My dear departed mom wrote to at least one of her sisters and to her best friend (by snail mail) every week for over half a century, yet most of us seem to have a really hard time staying in touch with the people closest to us even though it's easier and cheaper than ever.

Social media is helping to bridge the gap, for sure, but as any expert on the subject will tell you, nothing can replace the traditional face-to-face contact.  

Networking 101

In this short video, networking master Michael Hughes gives you some killer tips on how the pros do it.  Keep in mind that this isn't just for sales people or people in business; the overall dynamics and benefits of networking apply to everyone:

A Man Who Walks the Talk

As it happens, Michael is a friend of mine and I can tell you I've learned more about networking from watching him in person than from reading any number of books on the subject.

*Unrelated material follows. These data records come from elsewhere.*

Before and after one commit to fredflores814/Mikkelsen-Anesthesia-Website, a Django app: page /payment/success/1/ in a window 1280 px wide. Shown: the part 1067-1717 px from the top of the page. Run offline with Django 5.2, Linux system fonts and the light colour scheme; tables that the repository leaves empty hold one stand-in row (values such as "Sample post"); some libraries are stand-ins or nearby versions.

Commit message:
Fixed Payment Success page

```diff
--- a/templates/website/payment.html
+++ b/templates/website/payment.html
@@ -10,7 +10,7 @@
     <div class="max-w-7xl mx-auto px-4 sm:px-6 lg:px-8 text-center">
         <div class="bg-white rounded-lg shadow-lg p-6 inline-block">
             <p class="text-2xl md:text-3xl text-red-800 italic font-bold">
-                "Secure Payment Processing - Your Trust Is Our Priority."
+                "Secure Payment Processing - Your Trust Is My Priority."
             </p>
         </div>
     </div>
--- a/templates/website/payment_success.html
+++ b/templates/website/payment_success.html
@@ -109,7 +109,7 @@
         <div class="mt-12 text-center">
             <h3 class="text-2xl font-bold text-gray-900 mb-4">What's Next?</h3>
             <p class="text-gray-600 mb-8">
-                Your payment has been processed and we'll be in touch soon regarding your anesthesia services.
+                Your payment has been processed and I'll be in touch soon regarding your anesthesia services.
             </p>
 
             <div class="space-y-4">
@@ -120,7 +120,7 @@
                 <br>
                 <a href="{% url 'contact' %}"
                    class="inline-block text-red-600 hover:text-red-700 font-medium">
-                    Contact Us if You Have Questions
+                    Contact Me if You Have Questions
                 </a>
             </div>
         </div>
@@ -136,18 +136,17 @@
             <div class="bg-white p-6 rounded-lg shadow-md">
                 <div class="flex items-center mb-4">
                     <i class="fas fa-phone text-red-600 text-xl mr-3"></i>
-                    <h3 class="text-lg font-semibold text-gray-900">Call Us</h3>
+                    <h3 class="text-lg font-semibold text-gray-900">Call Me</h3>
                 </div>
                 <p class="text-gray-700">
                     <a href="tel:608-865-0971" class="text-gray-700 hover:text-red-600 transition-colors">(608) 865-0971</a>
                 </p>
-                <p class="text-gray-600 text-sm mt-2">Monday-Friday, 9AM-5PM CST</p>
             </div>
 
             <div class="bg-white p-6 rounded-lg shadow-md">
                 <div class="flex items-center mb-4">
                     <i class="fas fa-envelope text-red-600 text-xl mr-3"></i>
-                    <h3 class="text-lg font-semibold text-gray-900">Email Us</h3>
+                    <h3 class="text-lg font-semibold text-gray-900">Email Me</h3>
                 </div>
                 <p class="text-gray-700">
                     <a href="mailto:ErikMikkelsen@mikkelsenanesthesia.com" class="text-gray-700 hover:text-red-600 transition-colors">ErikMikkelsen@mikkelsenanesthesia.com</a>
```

Just the other day I was at a workshop given by someone else and Michael was there.  It was the first time I'd seen him in several months.  I sat with him in a small group discussion for just ten minutes and in that time he had learned exactly where my business was at, volunteered to spend time with me to work on some of my challenges and had introduced me to someone else who could do the same.

And there you have a perfect illustration of one of the chief functions of networking - helping connect others with the resources they need.  

Let me share one final point with you: even though networking is a key element for building your personal resilience (and your business, if that applies to you), most people, even business people, don't do it well at all.  You  can be different.  

So if you want a challenge, here's one for you: make a list of people you know and devote just 30-60 minutes a week for four weeks to contact them for no other reason than to say hello and let them know you care.  

~ Dr. Symeon Rodger